Study describes changes to structural brain networks after radiotherapy for brain tumors
Researchers compared the thickness of brain cortex in patients with brain tumors before and after radiation therapy was applied and found significant dose-dependent changes in the structural properties of cortical neural networks, at both the local and global level. These alterations and the finding of increased segregation of brain regions essential for thought function may have a role in the delayed cognitive impairment experienced by many patients after brain radiotherapy. This new research is reported in Brain Connectivity.
In the article entitled "Altered Network Topology in Patients with Primary Brain Tumors after Fractionated Radiotherapy," Naeim Bahrami, Carrie McDonald, and coauthors from the University of California San Diego, used MRI imaging to estimate cortical thickness across multiple brain regions. The results demonstrated that radiotherapy to one region of the brain that led to cortical thinning could affect the thickness of other brain regions that are structurally and functionally connected. These global network effects included decreased interactivity and integration of cortical subnetworks, and changes in the distribution of major network hubs in the brain, which are critical for cognitive processing.
"It has been an open scientific question as to whether radiation therapy causes atrophy to brain cortex," states Christopher Pawela, PhD, Editor-in-Chief of Brain Connectivity. "Dr. Bahrami and colleagues have performed an elegant study in which they were able to link structural neurodegenerative changes in cortex to variations in network connectivity between brain regions.

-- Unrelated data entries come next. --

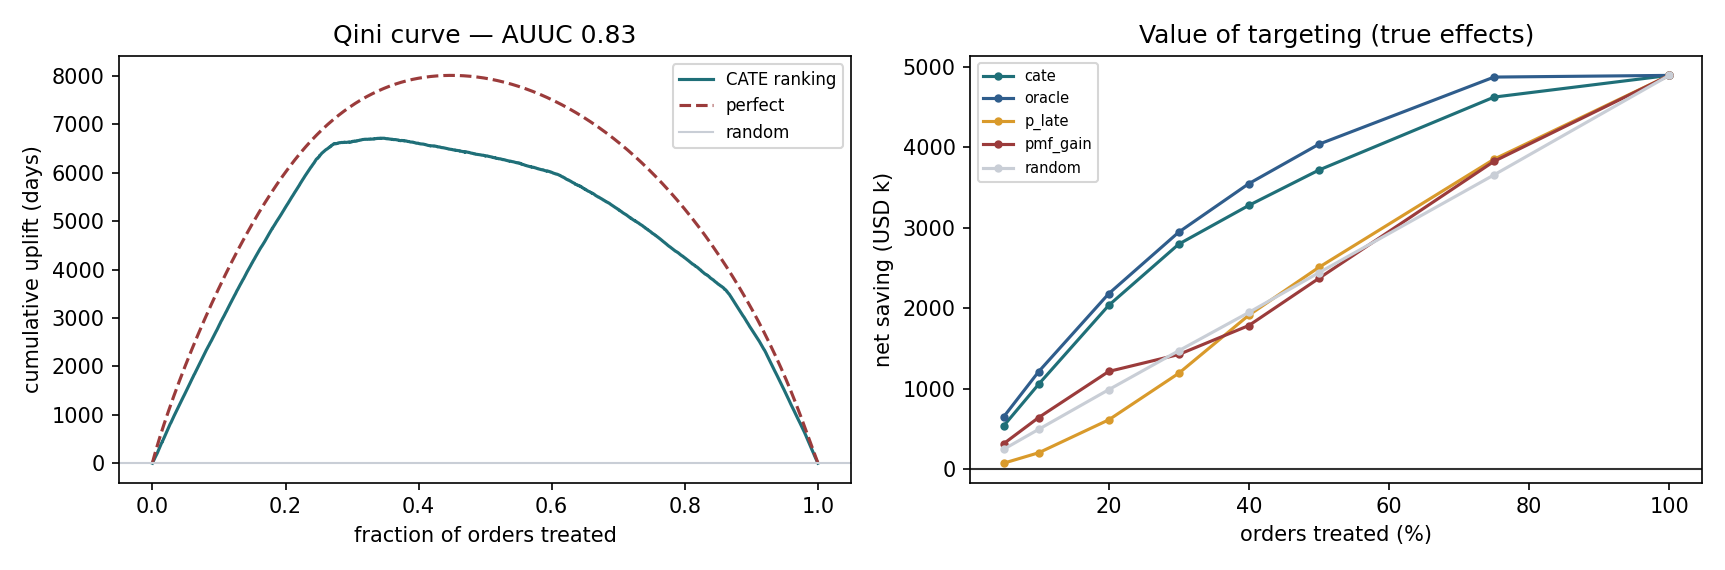
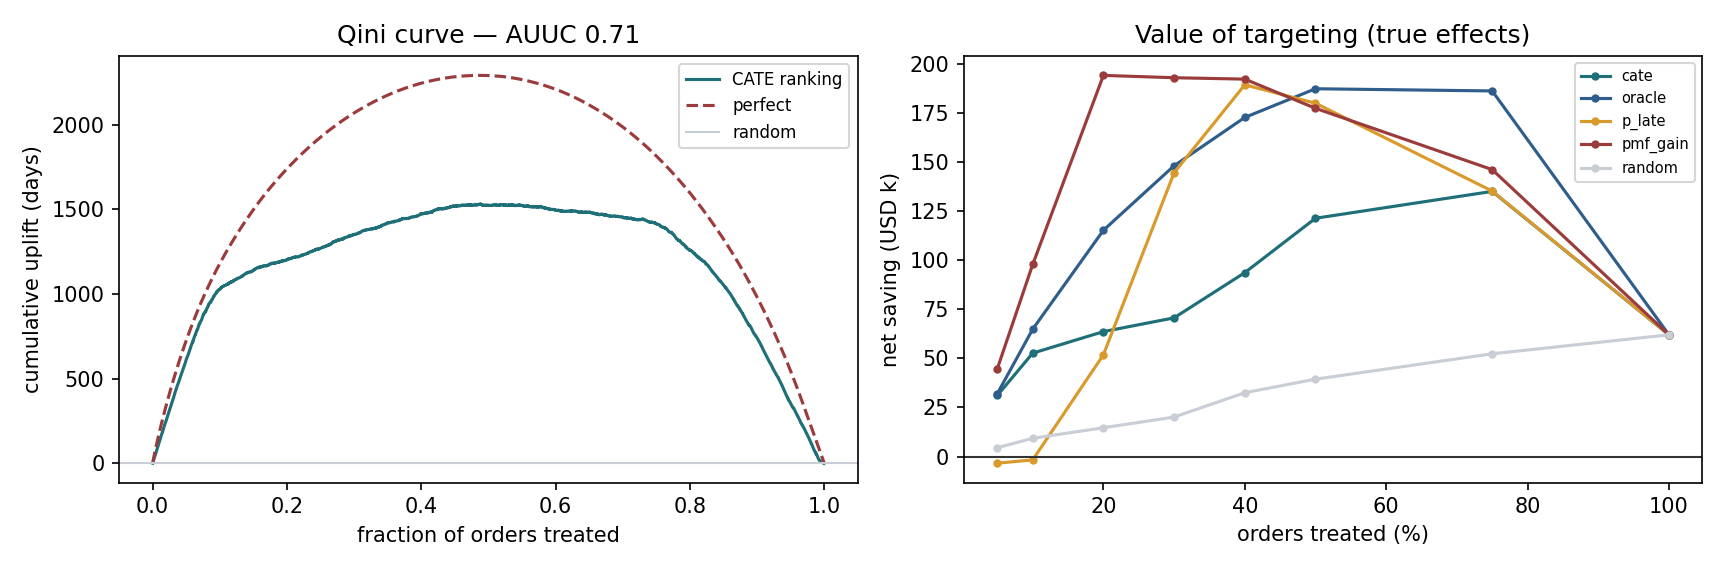
fix: A/B 负净收益不上线，uplift 用训练窗编码器

diff --git a/scripts/uplift_analysis.py b/scripts/uplift_analysis.py
@@ -89,18 +89,22 @@ def main() -> int:
     bundle = scoring.load_bundle(args.bundle)
     penalty = float(bundle["params"]["penalty"] if args.penalty is None else args.penalty)
 
-    df = pipeline.load_orders(str(pipeline.find_data(args.data)))
-    features, target = pipeline.build_features(df)
+    df = pipeline.to_order_level(pipeline.load_orders(str(pipeline.find_data(args.data))))
+    # 编码器只在训练窗口拟合；否则测试期新类别会被提前看到。
+    n = len(df)
+    train_end = int(n * 0.70)
+    encoders = pipeline.fit_encoders(df.iloc[:train_end])
+    features, target = pipeline.build_features(df, encoders)
     split = pipeline.time_split(features, target)
 
     train = split.train_index
     test = split.test_index
-    X_train = features.iloc[train].to_numpy()
-    X_test = features.iloc[test].to_numpy()
+    X_train = split.X_train
+    X_test = split.X_test
     df_train = df.iloc[train]
     df_test = df.iloc[test]
 
-    high_value_threshold = float(np.quantile(df["Order Item Total"], 0.75))
+    high_value_threshold = float(np.quantile(df_train["Order Item Total"], 0.75))
     effect_train = true_effect(df_train, high_value_threshold)
     effect_test = true_effect(df_test, high_value_threshold)
 
@@ -114,7 +118,7 @@ def main() -> int:
     model = uplift.fit_t_learner(X_train, treated_train, outcome_train)
     cate = model.predict_cate(X_test)
 
-    p_late = bundle["binary"].predict_proba(split.X_test)[:, 1]
+    p_late = bundle["binary"].predict_proba(X_test)[:, 1]
     gain = pmf_gain(bundle, df_test, penalty, args.action_cost)
     rng = np.random.default_rng(args.seed)
     scores = {

diff --git a/tests/test_ab_analysis.py b/tests/test_ab_analysis.py
@@ -78,3 +78,19 @@ class TestNoModeFallback(unittest.TestCase):
                              express_cost=100.0, simulated=False)
         self.assertAlmostEqual(float(by.iloc[0]["net_value_per_order"]), 20.0, delta=2.0)
         self.assertEqual(by.iloc[0]["decision"], "not evaluated (no break-even)")
+
+
+class TestNegativeNetValueGate(unittest.TestCase):
+    def test_effect_above_break_even_but_net_value_negative(self):
+        # 99% 的对照订单本来就不晚；缩短 0.6 天只救到极少数订单，
+        # 扣掉 $100 加急费后净收益为负，不能因为 CI 过回本点就上线。
+        frame = pd.DataFrame(
+            {
+                "delay_days": [0.0] * 99 + [10.0] + [-0.5] * 100,
+                "treated": [0] * 100 + [1] * 100,
+            }
+        )
+        _, by = ab.summarise(frame, break_even={"all": 0.01}, penalty=200.0,
+                             express_cost=100.0, simulated=False)
+        self.assertLess(float(by.iloc[0]["net_value_per_order"]), 0)
+        self.assertEqual(by.iloc[0]["decision"], "do not roll out (negative net value)")

diff --git a/scripts/ab_analysis.py b/scripts/ab_analysis.py
@@ -116,6 +116,11 @@ def summarise(
         upper_bounds.append(experiment.net_value(row["reduction"], penalty, express_cost))
     by_mode["net_value_per_order"] = net_values
     by_mode["net_value_upper_bound"] = upper_bounds
+    # 效应 CI 过回本点，不代表扣掉行动成本后还赚钱；净收益为负时不能建议上线。
+    by_mode["decision"] = [
+        "do not roll out (negative net value)" if d == "roll out" and v <= 0 else d
+        for d, v in zip(by_mode["decision"], by_mode["net_value_per_order"])  # noqa: B905
+    ]
     if simulated and "true_effect" in frame.columns:
         truth = frame.groupby("shipping_mode")["true_effect"].first()
         by_mode["true_effect"] = by_mode["shipping_mode"].map(truth)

Their work provides insights on a possible mechanism of how radiotherapy degrades healthy brain tissue outside the tumor region leading to post-therapeutic cognitive decline."
More information: Naeim Bahrami et al, Altered Network Topology in Patients with Primary Brain Tumors After Fractionated Radiotherapy, Brain Connectivity (2017). DOI: 10.1089/brain.2017.0494